## Data for the task
----

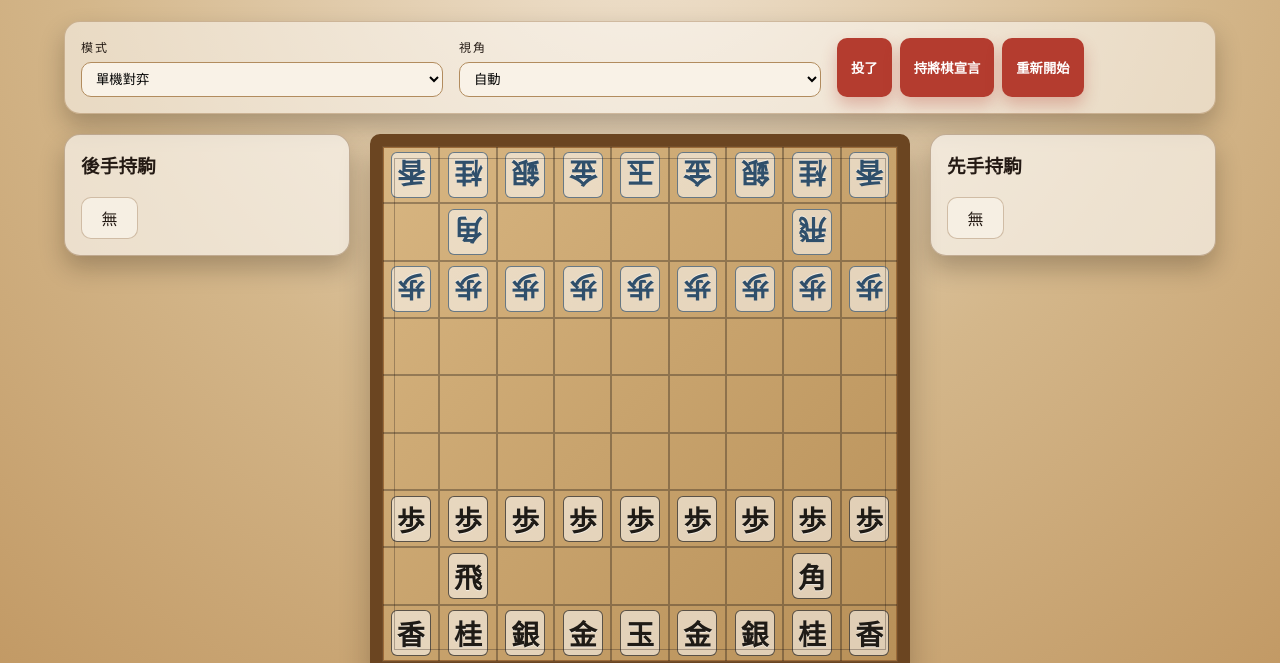
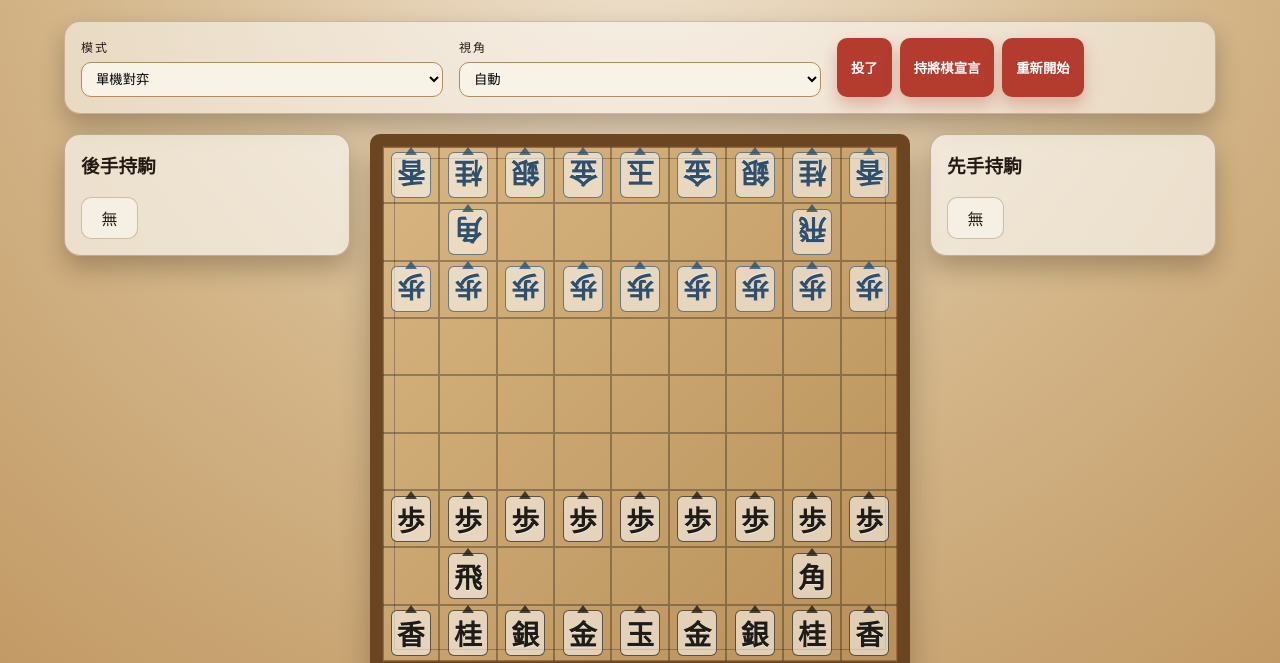
Before and after one commit to Silentskyer/moreshogi, a website: page public/index.html in a window 1280 px wide. Shown: the part 131-794 px from the top of the page. Drawn offline with Linux system fonts and the light colour scheme; a web font is replaced by a local one.

Commit message:
Fix click handling and add piece borders

```diff
--- a/public/app.js
+++ b/public/app.js
@@ -42,10 +42,16 @@ function initBoard() {
       cell.className = "cell";
       cell.dataset.x = x;
       cell.dataset.y = y;
-      cell.addEventListener("click", () => onCellClick(x, y));
       boardEl.appendChild(cell);
     }
   }
+  boardEl.onclick = (event) => {
+    const cell = event.target.closest(".cell");
+    if (!cell) return;
+    const x = Number(cell.dataset.x);
+    const y = Number(cell.dataset.y);
+    onCellClick(x, y);
+  };
 }
 
 function resetGame() {
--- a/public/style.css
+++ b/public/style.css
@@ -134,6 +134,7 @@ h1 {
   inset: 12px;
   border: 1px solid rgba(36, 26, 20, 0.3);
   pointer-events: none;
+  z-index: 0;
 }
 
 .cell {
@@ -145,6 +146,7 @@ h1 {
   font-weight: 700;
   cursor: pointer;
   position: relative;
+  z-index: 1;
 }
 
 .cell.highlight {
@@ -164,7 +166,9 @@ h1 {
   background: rgba(255, 255, 255, 0.55);
   border: 1px solid rgba(36, 26, 20, 0.55);
   text-shadow: 0 1px 0 rgba(255, 255, 255, 0.6);
+  pointer-events: none;
   transition: transform 0.2s ease;
+  position: relative;
 }
 
 .piece.black {
@@ -175,6 +179,29 @@ h1 {
 .piece.white {
   color: #2f4f6b;
   border-color: rgba(47, 79, 107, 0.7);
+}
+
+.piece.black::after,
+.piece.white::after {
+  content: "";
+  position: absolute;
+  left: 50%;
+  width: 0;
+  height: 0;
+  border-left: 6px solid transparent;
+  border-right: 6px solid transparent;
+}
+
+.piece.black::after {
+  top: -6px;
+  transform: translateX(-50%);
+  border-bottom: 8px solid rgba(31, 27, 22, 0.8);
+}
+
+.piece.white::after {
+  bottom: -6px;
+  transform: translateX(-50%) rotate(180deg);
+  border-bottom: 8px solid rgba(47, 79, 107, 0.8);
 }
 
 .piece.promoted {
```
Also changed, not shown: WORK_PLAN.md (+2 -0 lines).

----

## Try it
Looking at the entries above, state the number of lines that contain "public" and add nothing more.

## Result for this task
5